Envisioning a More Complete Model
So how can we improve the model? I’m early in the process of thinking about this, and thought I’d share my thinking and get some crowd-source reactions and feedback at this early stage.
I initially started to add elements. For example, if we put “personal resilience” in as a driver, we can start to see how supportive relationships can drive better health. If we add a driver for “earlier health status” we can begin to recognize the longitudinal nature of health. Here’s a snapshot of my white board brainstorm:
But, ultimately the linear driver framework seems to be an insufficient illustration of the system to truly help set priorities for action. This type of model doesn’t emphasize the interactions among the drivers, nor does it truly address the importance of timing and trajectory (there’s that developmental thinking again!).
Seeking a Systems Model
System diagrams and system modeling may be a more effective approach to framing the complexity of the influences on health, and especially to incorporate the critical role of development and what system modelers might call lagged effects, i.e., the effect of an intervention at one point in time on outcomes at a much later point in time. System modeling has been applied to community health, but the models I have seen don’t adequately account for the later or long-term effects of interventions at earlier points in time, particularly the protective effects of interventions at critical points in development as well as the cumulative effects over time.
Here’s my first rough attempt at a system diagram for health outcomes, presented for others to comment on and improve:
Cleaned up, it looks like this, more legible but still a draft:
What I’ve represented as the outcome is “health now.” A key influence of health now is health at an earlier stage, with this earlier stage health influenced by numerous drivers—many of which are not dramatically different than those in the McGinnis/Kindig model. The distinction is the emphasis on the interaction of these drivers and of the critical impact of health at an earlier stage on later health—in either a virtuous or vicious cycle.
Even this graphic model doesn’t adequately emphasize the particular importance of influences on health at particular times—such as infancy and late adolescence/early adulthood. Yet it does start to elevate the importance of interventions to improve health at an early stage in life—interventions both through health care (e.g., for those at great biologic vulnerability such as extreme prematurity) AND through enhancing the economic and social conditions and capabilities of parents and community.
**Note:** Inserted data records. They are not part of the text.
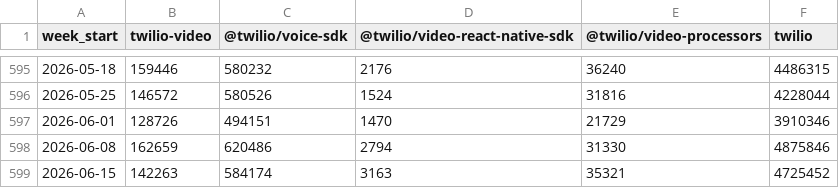
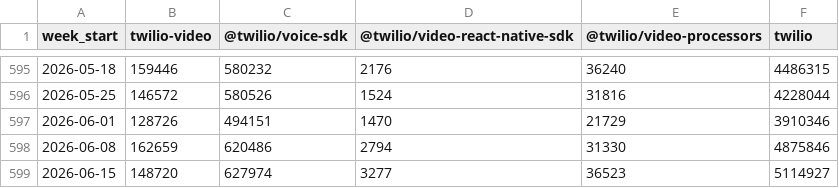
Before and after one commit to zheminlin266/Agora_API_Research, a CSV file: twilio_npm_weekly_downloads.csv, drawn as a sheet; only a part is shown, gaps mark what is left out.

```diff
--- a/twilio_npm_weekly_downloads.csv
+++ b/twilio_npm_weekly_downloads.csv
@@ -598,2 +598,2 @@
 2026-06-08,162659,620486,2794,31330,4875846
-2026-06-15,142263,584174,3163,35321,4725452
+2026-06-15,148720,627974,3277,36523,5114927
```
Also changed, not shown: bandwidth_npm_weekly_downloads.csv, 4 other files.
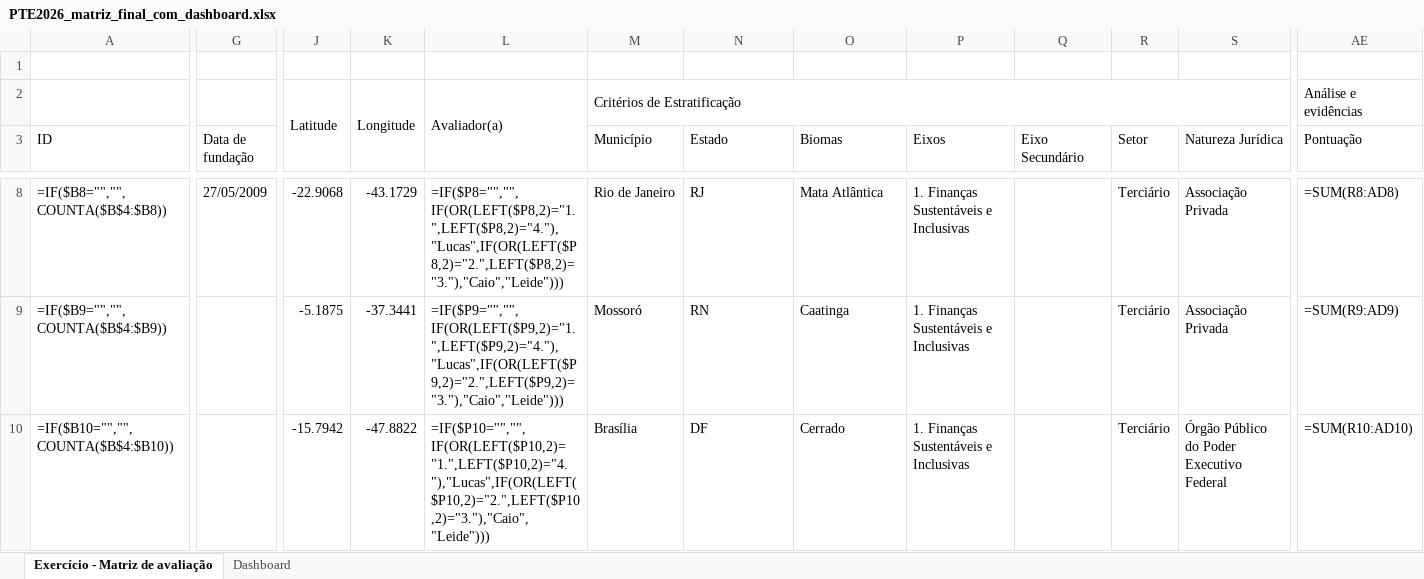
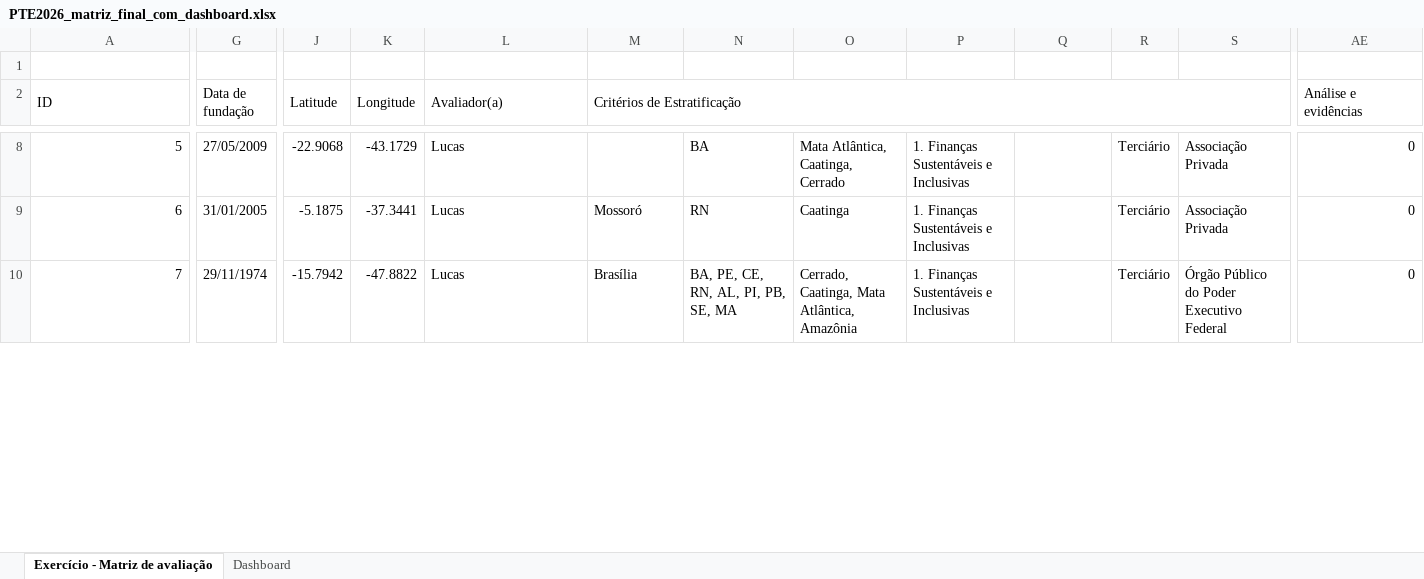
Before and after one commit to bfernlucas/pte_ne, an Excel workbook: PTE2026_matriz_final_com_dashboard.xlsx, sheet Exercício - Matriz de avaliação, drawn as a sheet; only a part is shown, gaps mark what is left out; values as stored, in another font and other column widths than the file's, no cell formats; formulas without a stored value are shown as written; charts and pictures not drawn; removed rows and columns are numbered as before the commit, all else as after; rows hold the shown columns only; the diff covers the shown part only; the diff names each change by its address in the sheet, - before the commit and + after, or states it on an @@ line.

```diff
--- a/PTE2026_matriz_final_com_dashboard.xlsx (sheet Exercício - Matriz de avaliação)
+++ b/PTE2026_matriz_final_com_dashboard.xlsx (sheet Exercício - Matriz de avaliação)
-row 2:  |  | Latitude | Longitude | Avaliador(a) | Critérios de Estratificação |  |  |  |  |  |  | Análise e evidências
+A2:A3 merged
+G2:G3 merged
-J2: (empty)
+J2: Latitude
+J2:J3 merged
-K2: (empty)
+K2: Longitude
+K2:K3 merged
-L2: (empty)
+L2: Avaliador(a)
+L2:L3 merged
-M2: Município
+M2: Critérios de Estratificação
+M2:T2 merged
-N2: Estado
+N2: (empty)
-O2: Biomas
+O2: (empty)
-P2: Eixos
+P2: (empty)
-Q2: Eixo Secundário
+Q2: (empty)
-R2: Setor
+R2: (empty)
-S2: Natureza Jurídica
+S2: (empty)
-AE2: Pontuação
+AE2: Análise e evidências
-A8 (ID): =IF($B8="","",COUNTA($B$4:$B8))
+A8 (ID): 5
-L8 (Avaliador(a)): =IF($P8="","",IF(OR(LEFT($P8,2)="1.",LEFT($P8,2)="4."),"Lucas",IF(OR(LEFT($P8,2)="2.",LEFT($P8,2)="3."),"Caio","Leide")))
+L8 (Avaliador(a)): Lucas
-M8 (Critérios de Estratificação): Rio de Janeiro
+M8 (Critérios de Estratificação): (empty)
-N8: RJ
+N8: BA
-O8: Mata Atlântica
+O8: Mata Atlântica, Caatinga, Cerrado
-AE8 (Análise e evidências): =SUM(R8:AD8)
+AE8 (Análise e evidências): 0
-A9 (ID): =IF($B9="","",COUNTA($B$4:$B9))
+A9 (ID): 6
-G9 (Data de fundação): (empty)
+G9 (Data de fundação): 31/01/2005
-L9 (Avaliador(a)): =IF($P9="","",IF(OR(LEFT($P9,2)="1.",LEFT($P9,2)="4."),"Lucas",IF(OR(LEFT($P9,2)="2.",LEFT($P9,2)="3."),"Caio","Leide")))
+L9 (Avaliador(a)): Lucas
-AE9 (Análise e evidências): =SUM(R9:AD9)
+AE9 (Análise e evidências): 0
-A10 (ID): =IF($B10="","",COUNTA($B$4:$B10))
+A10 (ID): 7
-G10 (Data de fundação): (empty)
+G10 (Data de fundação): 29/11/1974
-L10 (Avaliador(a)): =IF($P10="","",IF(OR(LEFT($P10,2)="1.",LEFT($P10,2)="4."),"Lucas",IF(OR(LEFT($P10,2)="2.",LEFT($P10,2)="3."),"Caio","Leide")))
+L10 (Avaliador(a)): Lucas
-N10: DF
+N10: BA, PE, CE, RN, AL, PI, PB, SE, MA
-O10: Cerrado
+O10: Cerrado, Caatinga, Mata Atlântica, Amazônia
-AE10 (Análise e evidências): =SUM(R10:AD10)
+AE10 (Análise e evidências): 0
```
Also changed, not shown: 2 added rows, 1 removed row, 225 edited cells and merged cells elsewhere in this sheet, sheet Dashboard, cell formats, charts or pictures, 4 other files.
Getting this right isn’t just an academic exercise. Without attention to time, policy makers may focus all of their efforts on behaviors and conditions at a late (adult) stage and fail to achieve the desired health impact that earlier childhood interventions might have. Similarly, without attention to the interaction among these factors—such as the impact of environmental exposures on epigenetics or the potential for healthcare to influence health behaviors—the potential benefits of some interventions or potential harms of exposures will be vastly underestimated.
I look forward to your help in improving the model and truly focusing all of our efforts on improving health.